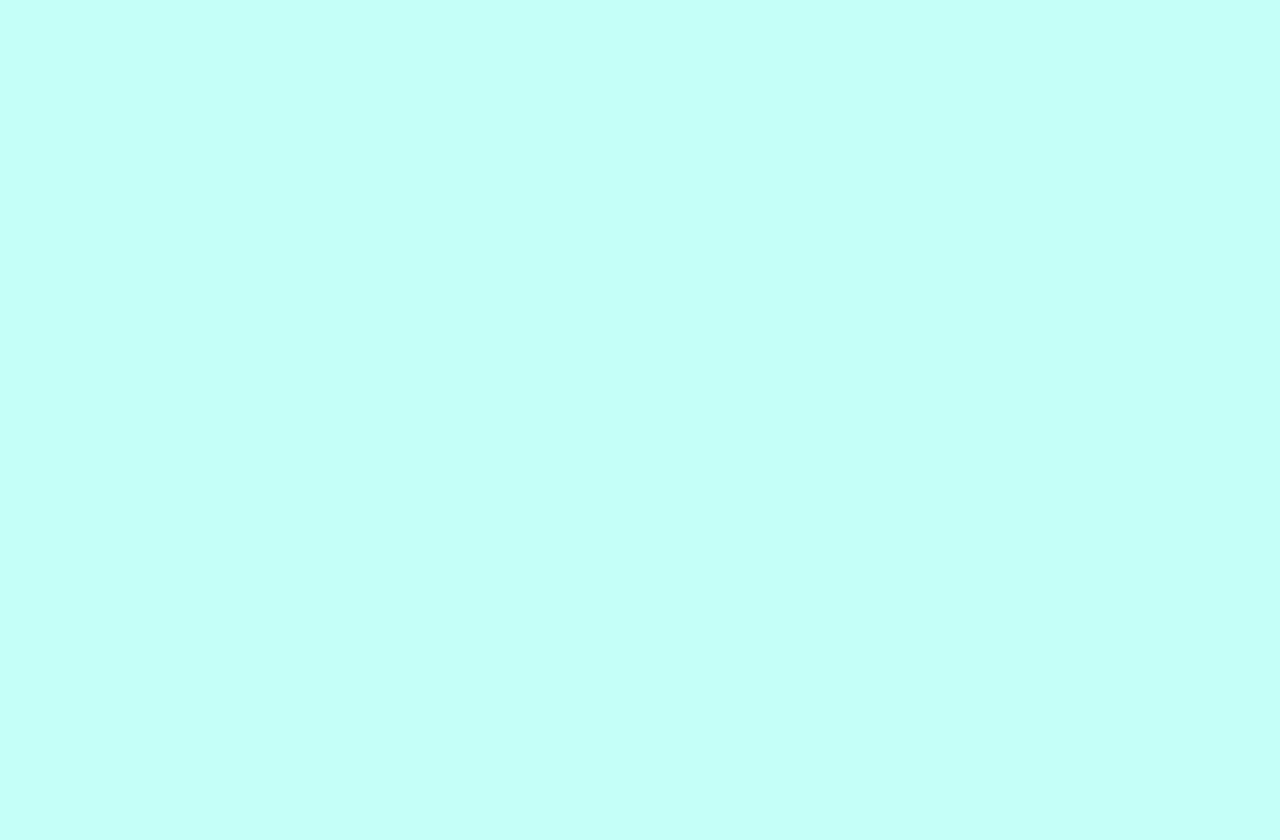
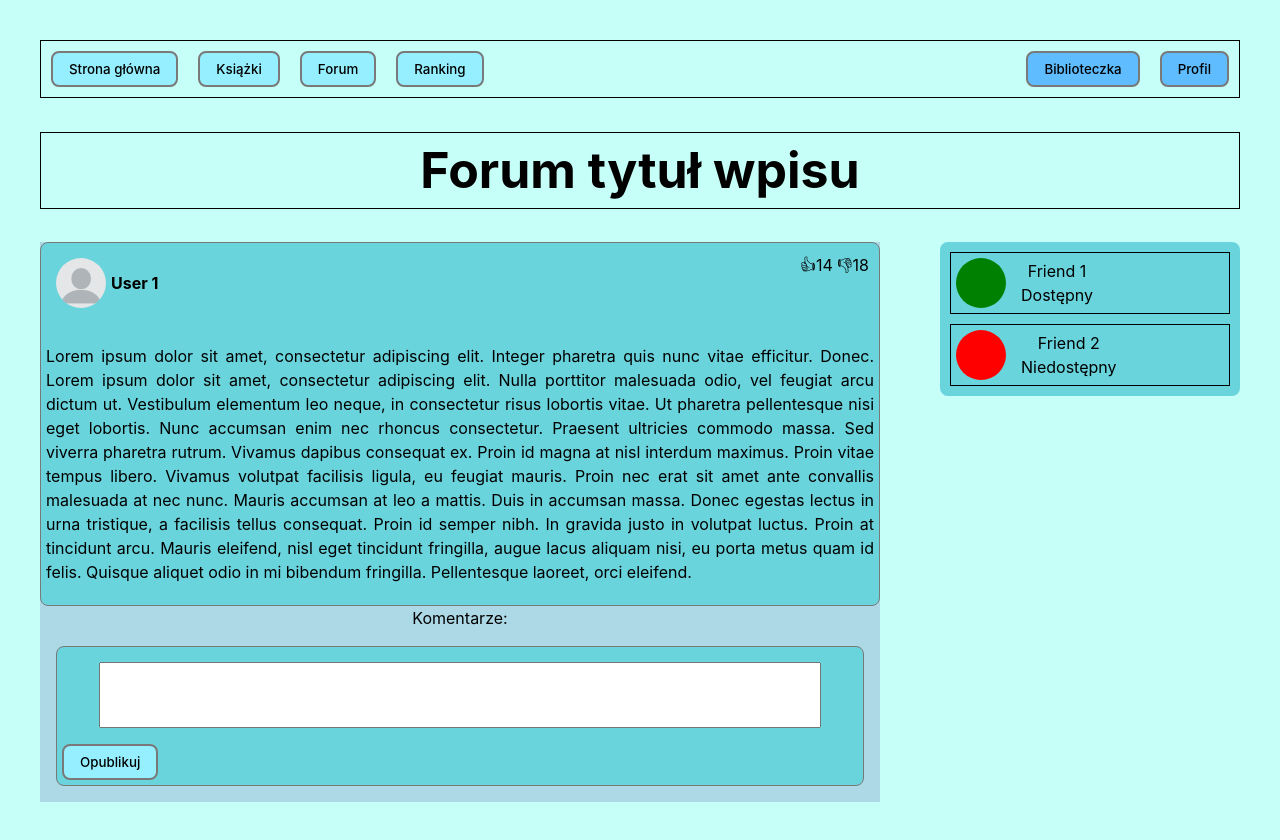
Before and after one commit to SzymonKita/aplikacja_czytelnicza, a React (Vite) app in the folder client/: page /forum/post/1 in a window 1280 px wide. Before the commit this address had no page. Before the commit the page ends 800 px from the top, so only its background shows below. Built offline with nearby package versions, Linux system fonts and the light colour scheme.

Commit message:
Added interface for main Forum page and some interface for Forum Post page.

```diff
--- a/client/src/App.jsx
+++ b/client/src/App.jsx
@@ -7,6 +7,8 @@ import BookInfo from './components/BookInfo/BookInfo.jsx'
 import SuggestBook from './components/SuggestBook/SuggestBook.jsx'
 import Ranking from './components/Ranking/Ranking.jsx'
 import Bookshelf from './components/Bookshelf/Bookshelf.jsx'
+import MainForum from './components/Forum/MainForum.jsx'
+import ForumPost from './components/ForumPost/ForumPost.jsx'
 import { Route, Routes, Navigate } from "react-router-dom"
 
 function App() {
@@ -20,6 +22,8 @@ function App() {
         <Route path='suggestBook' element={<SuggestBook/>}/>
         <Route path='ranking' exact element={<Ranking/>}/>
         <Route path='bookshelf' exact element={<Bookshelf/>}/>
+        <Route path='forum' exact element={<MainForum/>}/>
+        <Route path='forum/post/:id' element={<ForumPost/>}/>
     </Routes>
   )
 }
--- a/client/src/components/BookInfo/BookInfo.css
+++ b/client/src/components/BookInfo/BookInfo.css
@@ -28,7 +28,6 @@
     margin: 1em;
     border: 1px solid #797979;
     padding: 5px;
-    width: 100%;
 }
 
 .ratingForm div{
--- /dev/null
+++ b/client/src/components/Forum/MainForum.css
@@ -0,0 +1,20 @@
+.mainForumCard{
+    background-color: #6AD4DD;
+    text-align: start;
+    border-radius: 10px;
+    padding: 10px;
+}
+
+.mainForumCardHeader{
+    display: flex;
+    display: row;
+    justify-content: space-between;
+}
+
+.mainForumCardInfo{
+    text-align: right;
+}
+
+.mainForumCardInfo{
+    font-size: 1.5em;
+}
--- /dev/null
+++ b/client/src/components/Forum/MainForum.jsx
@@ -0,0 +1,24 @@
+import Navigation from '../Navigation/Navigation.jsx'
+import FriendCard from '../FriendCard.jsx'
+import MainForumCard from './MainForumCard.jsx'
+import './MainForum.css'
+const MainForum = () => {
+    return (
+        <>
+            <Navigation title="Forum"/>
+            <div className='container'>
+                <div className='content'>
+                    <MainForumCard id={1} title='Title 1' author='Author 1'
+                        text='Lorem ipsum dolor sit amet, consectetur adipiscing elit. Integer pharetra quis nunc vitae efficitur. Donec. Lorem ipsum dolor sit amet, consectetur adipiscing elit. Nulla porttitor malesuada odio, vel feugiat arcu dictum ut. Vestibulum elementum leo neque, in consectetur risus lobortis vitae. Ut pharetra pellentesque nisi eget lobortis. Nunc accumsan enim nec rhoncus consectetur. Praesent ultricies commodo massa. Sed viverra pharetra rutrum. Vivamus dapibus consequat ex. Proin id magna at nisl interdum maximus. Proin vitae tempus libero. Vivamus volutpat facilisis ligula, eu feugiat mauris. Proin nec erat sit amet ante convallis malesuada at nec nunc. Mauris accumsan at leo a mattis. Duis in accumsan massa. Donec egestas lectus in urna tristique, a facilisis tellus consequat. Proin id semper nibh. In gravida justo in volutpat luctus. Proin at tincidunt arcu. Mauris eleifend, nisl eget tincidunt fringilla, augue lacus aliquam nisi, eu porta metus quam id felis. Quisque aliquet odio in mi bibendum fringilla. Pellentesque laoreet, orci eleifend.'
+                        likes={10} dislikes={-210} comments={150}/>
+                </div>
+                <div className='friendsList'>
+                    <FriendCard name='Friend 1' active={true} />
+                    <FriendCard name='Friend 2' active={false} />
+                </div>
+            </div>
+        </>
+    )
+}
+
+export default MainForum
--- /dev/null
+++ b/client/src/components/Forum/MainForumCard.jsx
@@ -0,0 +1,21 @@
+import {Link} from "react-router-dom"
+const MainForumCard = ({ id, title, author, text, likes, dislikes, comments }) => {
+    return (
+        <Link to={`/forum/post/${id}`} style={{ textDecoration: 'none', color: 'inherit' }}>
+            <div className='mainForumCard'>
+                <div className='mainForumCardHeader'>
+                    <b>{title}</b>
+                    <p>Autor: {author}</p>
+                </div>
+                <p>
+                    {text.substring(0, 200)}...
+                </p>
+                <div className='mainForumCardInfo'>
+                    <b>👍︎</b>{likes}  <b>👎︎</b>{dislikes}  <b>🗨️</b>{comments}
+                </div>
+            </div>
+        </Link>
+    );
+}
+
+export default MainForumCard
--- /dev/null
+++ b/client/src/components/ForumPost/ForumComment.jsx
@@ -0,0 +1,5 @@
+const ForumComment = () => {
+
+}
+
+export default ForumComment
--- /dev/null
+++ b/client/src/components/ForumPost/ForumCommentForm.jsx
@@ -0,0 +1,28 @@
+import React, { useState } from 'react';
+
+const ForumCommentForm = () => {
+    const [feedback, setFeedback] = useState('');
+
+    const handleSubmit = (e) => {
+        e.preventDefault();
+        // TODO: Dodać zapis do bazy danych
+    };
+
+    return(
+        <form onSubmit={handleSubmit}>
+            <div className='ratingForm'>
+                <textarea
+                    value={feedback}
+                    onChange={(e) => setFeedback(e.target.value)}
+                    rows="4"
+                    style={{ width: '90%', marginTop: '10px', resize: 'none' }}
+                />
+                <div>
+                    <button type="submit" style={{ marginTop: '10px' }}>Opublikuj</button>
+                </div>
+            </div>
+        </form>
+    );
+}
+
+export default ForumCommentForm
--- /dev/null
+++ b/client/src/components/ForumPost/ForumPost.css
@@ -0,0 +1,22 @@
+.forumPost{
+    background-color: #6AD4DD;
+    border: 1px solid #797979;
+    border-radius: 8px;
+}
+
+.forumPostHeader{
+    display: flex;
+    flex-direction: row;
+    justify-content: space-between;
+    padding: 10px;
+}
+
+.forumPostUser{
+    display: flex;
+    align-items: center;
+}
+
+.forumPostDetail{
+    text-align: justify;
+    padding: 5px
+}
--- /dev/null
+++ b/client/src/components/ForumPost/ForumPost.jsx
@@ -0,0 +1,46 @@
+import Navigation from '../Navigation/Navigation.jsx'
+import FriendCard from '../FriendCard.jsx'
+import ForumCommentForm from './ForumCommentForm.jsx'
+import ForumComment from './ForumComment.jsx'
+import image from '../blank-profile.png'
+import { useParams } from "react-router-dom"
+import './ForumPost.css'
+
+
+const exampleParams = { user: 'User 1', likes: 14, dislikes: 18, details: 'Lorem ipsum dolor sit amet, consectetur adipiscing elit. Integer pharetra quis nunc vitae efficitur. Donec. Lorem ipsum dolor sit amet, consectetur adipiscing elit. Nulla porttitor malesuada odio, vel feugiat arcu dictum ut. Vestibulum elementum leo neque, in consectetur risus lobortis vitae. Ut pharetra pellentesque nisi eget lobortis. Nunc accumsan enim nec rhoncus consectetur. Praesent ultricies commodo massa. Sed viverra pharetra rutrum. Vivamus dapibus consequat ex. Proin id magna at nisl interdum maximus. Proin vitae tempus libero. Vivamus volutpat facilisis ligula, eu feugiat mauris. Proin nec erat sit amet ante convallis malesuada at nec nunc. Mauris accumsan at leo a mattis. Duis in accumsan massa. Donec egestas lectus in urna tristique, a facilisis tellus consequat. Proin id semper nibh. In gravida justo in volutpat luctus. Proin at tincidunt arcu. Mauris eleifend, nisl eget tincidunt fringilla, augue lacus aliquam nisi, eu porta metus quam id felis. Quisque aliquet odio in mi bibendum fringilla. Pellentesque laoreet, orci eleifend.' }
+
+const ForumPost = (params) => {
+    const id = useParams();
+    // TODO: pobieranie z bazy danych informacji o poście z bazy danych
+    return (
+        <>
+            <Navigation title="Forum tytuł wpisu" />
+            <div className='container'>
+                <div className='content'>
+                    <div className='forumPost'>
+                        <div className='forumPostHeader'>
+                            <div className='forumPostUser'>
+                                <img className='rankingPicture' src={image} />
+                                <b>{exampleParams.user}</b>
+                            </div>
+                            <div>
+                                👍︎{exampleParams.likes} 👎︎{exampleParams.dislikes}
+                            </div>
+                        </div>
+                        <p className='forumPostDetail'>
+                            {exampleParams.details}
+                        </p>
+                    </div>
+                    Komentarze:
+                    <ForumCommentForm/>
+                </div>
+                <div className='friendsList'>
+                    <FriendCard name='Friend 1' active={true} />
+                    <FriendCard name='Friend 2' active={false} />
+                </div>
+            </div>
+        </>
+    )
+}
+
+export default ForumPost
--- a/client/src/components/Navigation/Navigation.jsx
+++ b/client/src/components/Navigation/Navigation.jsx
@@ -8,7 +8,7 @@ const Naigation = (props) => {
             <div className="left-group">
                 <Link to="/"><button type="button">Strona główna</button></Link>
                 <Link to='/booklist'><button type="button">Książki</button></Link>
-                <button type="button">Forum</button>
+                <Link to='/forum'><button type="button">Forum</button></Link>
                 <Link to='/ranking'><button type="button">Ranking</button></Link>
             </div>
 
--- a/client/src/components/Ranking/RankingCard.jsx
+++ b/client/src/components/Ranking/RankingCard.jsx
@@ -1,4 +1,3 @@
-// Card.js
 import React from 'react';
 import image from '../blank-profile.png'
 
```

* Requirement
From the entries, count the lines that hold the string "BookInfo". Nothing but the number is needed.

* The answer
3